## WHAT TO DO
Because the copy must hold no pictures, return the data below with all of its words intact.

══ EXTRACTED DATA

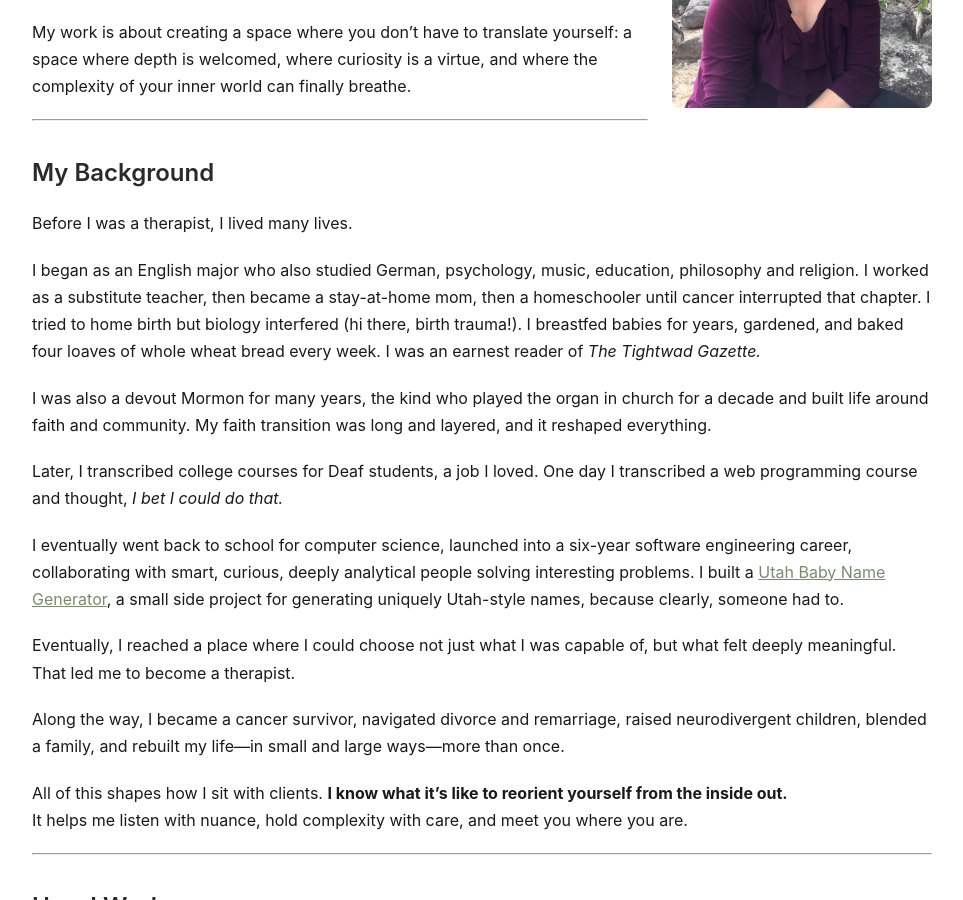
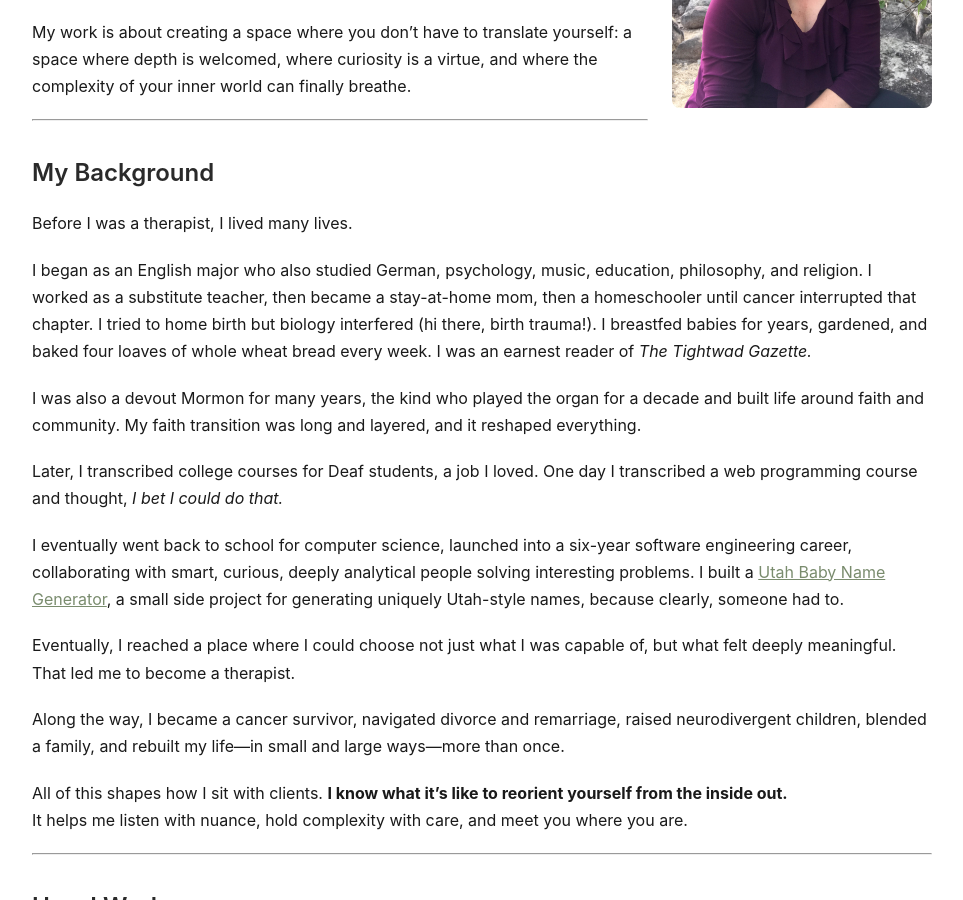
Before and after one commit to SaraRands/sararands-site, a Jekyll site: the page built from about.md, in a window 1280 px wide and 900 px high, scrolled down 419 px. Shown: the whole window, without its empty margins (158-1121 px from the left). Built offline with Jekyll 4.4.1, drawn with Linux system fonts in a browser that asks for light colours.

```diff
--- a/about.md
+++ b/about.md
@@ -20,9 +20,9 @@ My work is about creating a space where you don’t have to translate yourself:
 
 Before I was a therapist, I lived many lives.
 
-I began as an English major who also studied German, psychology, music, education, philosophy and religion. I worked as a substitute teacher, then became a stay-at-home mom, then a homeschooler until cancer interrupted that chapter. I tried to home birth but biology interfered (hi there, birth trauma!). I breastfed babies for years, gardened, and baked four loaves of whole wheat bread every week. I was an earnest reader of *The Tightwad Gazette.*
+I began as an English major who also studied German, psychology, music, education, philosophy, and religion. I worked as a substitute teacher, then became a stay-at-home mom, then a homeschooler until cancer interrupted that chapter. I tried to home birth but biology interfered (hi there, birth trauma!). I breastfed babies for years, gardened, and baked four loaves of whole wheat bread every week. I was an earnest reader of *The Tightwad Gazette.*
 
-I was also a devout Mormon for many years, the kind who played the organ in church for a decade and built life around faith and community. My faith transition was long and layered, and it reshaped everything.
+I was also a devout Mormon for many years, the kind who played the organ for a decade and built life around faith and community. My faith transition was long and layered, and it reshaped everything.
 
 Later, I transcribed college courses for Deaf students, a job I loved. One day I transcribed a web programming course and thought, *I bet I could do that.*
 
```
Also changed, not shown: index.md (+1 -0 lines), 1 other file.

════

## WRITTEN ANSWER
Before and after one commit to SaraRands/sararands-site, a Jekyll site: the page built from about.md, in a window 1280 px wide and 900 px high, scrolled down 419 px. Shown: the whole window, without its empty margins (158-1121 px from the left). Built offline with Jekyll 4.4.1, drawn with Linux system fonts in a browser that asks for light colours.

```diff
--- a/about.md
+++ b/about.md
@@ -20,9 +20,9 @@ My work is about creating a space where you don’t have to translate yourself:
 
 Before I was a therapist, I lived many lives.
 
-I began as an English major who also studied German, psychology, music, education, philosophy and religion. I worked as a substitute teacher, then became a stay-at-home mom, then a homeschooler until cancer interrupted that chapter. I tried to home birth but biology interfered (hi there, birth trauma!). I breastfed babies for years, gardened, and baked four loaves of whole wheat bread every week. I was an earnest reader of *The Tightwad Gazette.*
+I began as an English major who also studied German, psychology, music, education, philosophy, and religion. I worked as a substitute teacher, then became a stay-at-home mom, then a homeschooler until cancer interrupted that chapter. I tried to home birth but biology interfered (hi there, birth trauma!). I breastfed babies for years, gardened, and baked four loaves of whole wheat bread every week. I was an earnest reader of *The Tightwad Gazette.*
 
-I was also a devout Mormon for many years, the kind who played the organ in church for a decade and built life around faith and community. My faith transition was long and layered, and it reshaped everything.
+I was also a devout Mormon for many years, the kind who played the organ for a decade and built life around faith and community. My faith transition was long and layered, and it reshaped everything.
 
 Later, I transcribed college courses for Deaf students, a job I loved. One day I transcribed a web programming course and thought, *I bet I could do that.*
 
```
Also changed, not shown: index.md (+1 -0 lines), 1 other file.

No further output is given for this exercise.